When he deployed to Bagram, Afghanistan, in April of this year, U.S. Air Force 1st Sgt. Robert Donald Wyman had a conversation with his command staff about the perception that the U.S. public doesn’t realize just how many U.S. servicemembers are still deployed to Afghanistan.
So Robert, a member of American Legion Post 1799 in Haymarket, Va., reached out to his father Bob, also a member of Post 1799. That conversation led to what has become a partnership between the post and Robert’s 455th Expeditionary Civil Engineer Squadron (ECES).
“He suggested to me that perhaps our American Legion post could help in that issue,” Bob Wyman said of his son. “It’s a two-way street, in a sense that the folks in the squadron would benefit from any effort that increased public awareness back here in the United States. And of course The American Legion would benefit from having an opportunity to assist our personnel in uniform.”
Post 1799 now provides various support services to the 455th ECES, which provides civil engineer support for the entire airbase. The Legion effort started with something as simple as providing 100 pocket U.S. Constitutions to the squadron to be used to better explain the U.S. mission in Afghanistan.
“After that, it was ‘What can we provide?’ in a still-challenging deployment,” said Bob, a past Post 1779 adjutant and vice commander who serves as chairman of the support program.
The post asked if the squadron would want magazines; the answer was yes, with a focus on history, military topics and outdoor activities such as hiking – “something they cannot do there,” Bob said. “So we’ve had an ongoing collection effort … consisting of printed materials.”
From there, Post 1799 reached out to the Battlefield High School Junior ROTC program, which also is collecting magazines. The JROTC students also sent over videos of the cadets delivering greetings and thanks to the squadron members. And recently, a local preschool that had seen a news release about Post 1799’s program will now send greeting cards and videos of the young children singing to the 455th ECES.

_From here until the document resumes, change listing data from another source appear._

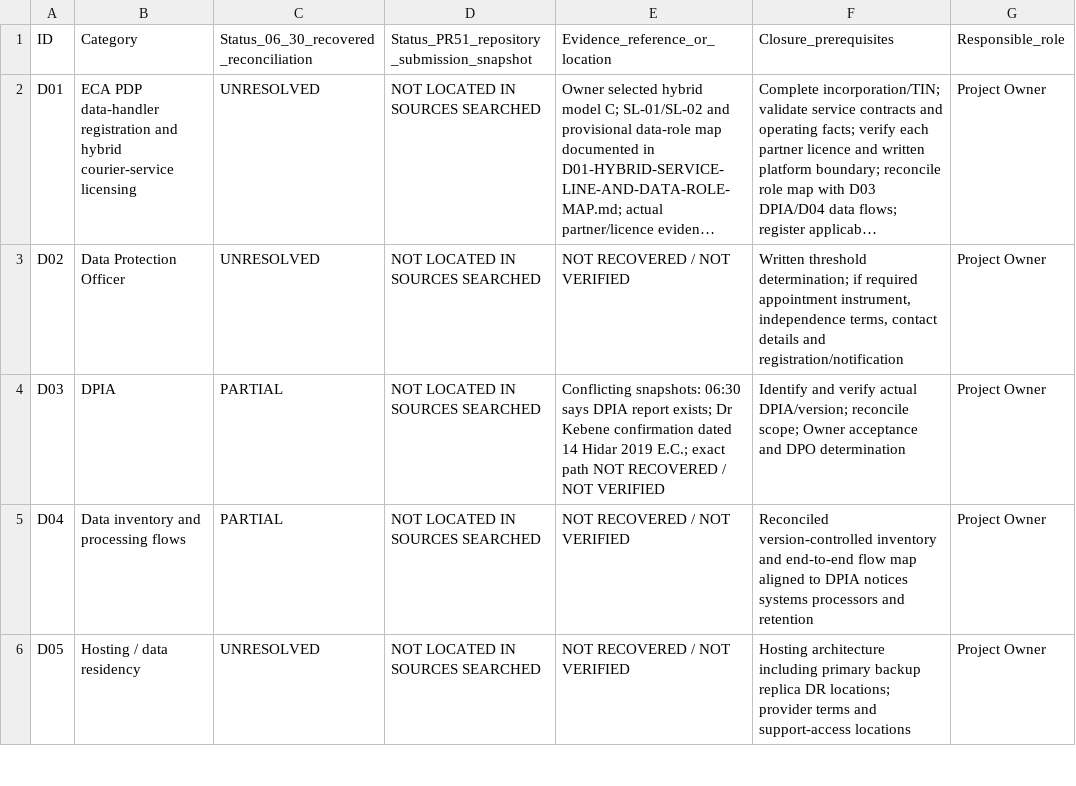
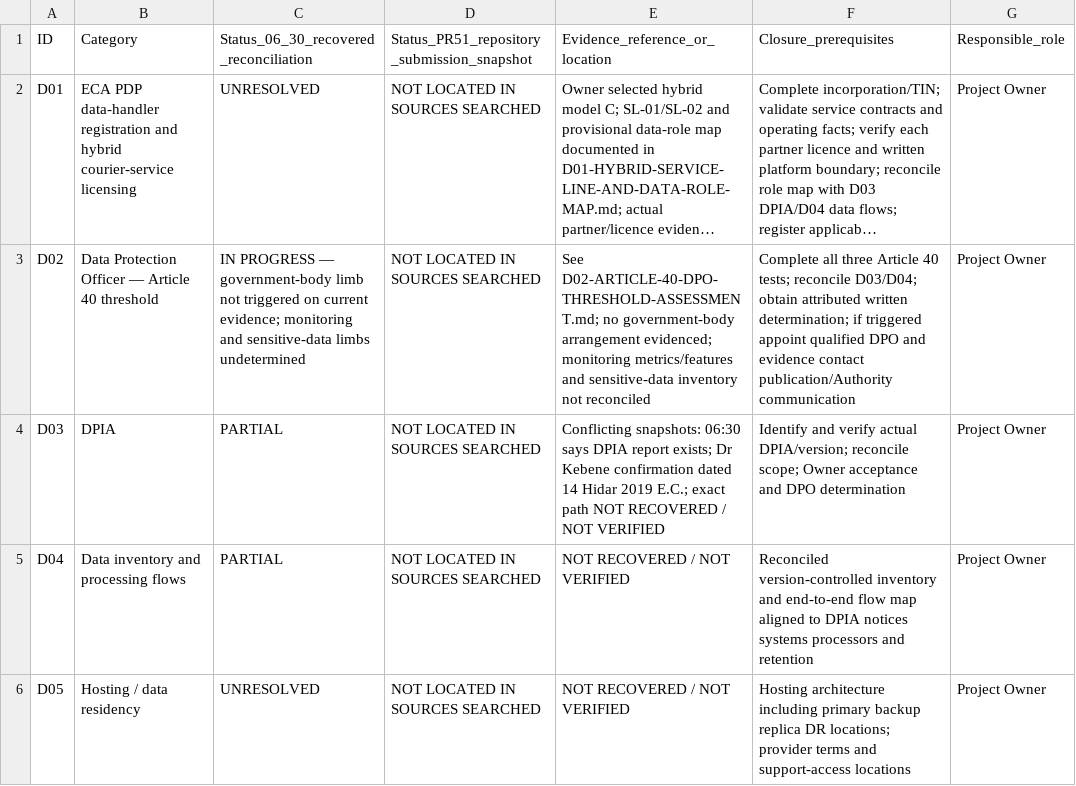
Before and after one commit to akefadaka-git/maalenex, a CSV file: docs/compliance/cargo-delivery/D01-D14-CONTROLLED-REGISTER.csv, drawn as a sheet; only a part is shown; long unchanged cells end in …; the diff names each change by its address in the sheet, - before the commit and + after, or states it on an @@ line.

Commit message:
docs(cargo): record D02 Article 40 threshold assessment

```diff
--- a/docs/compliance/cargo-delivery/D01-D14-CONTROLLED-REGISTER.csv
+++ b/docs/compliance/cargo-delivery/D01-D14-CONTROLLED-REGISTER.csv
-B3: Data Protection Officer
+B3: Data Protection Officer — Article 40 threshold
-C3: UNRESOLVED
+C3: IN PROGRESS — government-body limb not triggered on current evidence; monitoring and sensitive-data limbs undetermined
-E3: NOT RECOVERED / NOT VERIFIED
+E3: See D02-ARTICLE-40-DPO-THRESHOLD-ASSESSMENT.md; no government-body arrangement evidenced; monitoring metrics/features and sensitive-data inventory not reconciled
-F3: Written threshold determination; if required appointment instrument, independence terms, contact details and registration/notification
+F3: Complete all three Article 40 tests; reconcile D03/D04; obtain attributed written determination; if triggered appoint qualified DPO and evidence contact publication/Authority communication
```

“These airmen over there are brothers, fathers, sisters and mothers,” Bob said. “They’ll all appreciate the information from the little kids, we believe.”
In speaking with his son, Bob said the reaction from the squadron has been very positive. “They certainly appreciated those videos from the high school junior ROTC cadets,” Bob said. “And they like the ongoing printed materials. It’s a distraction that clearly gives them a link back to the states. It’s a matter of bringing public awareness to this.”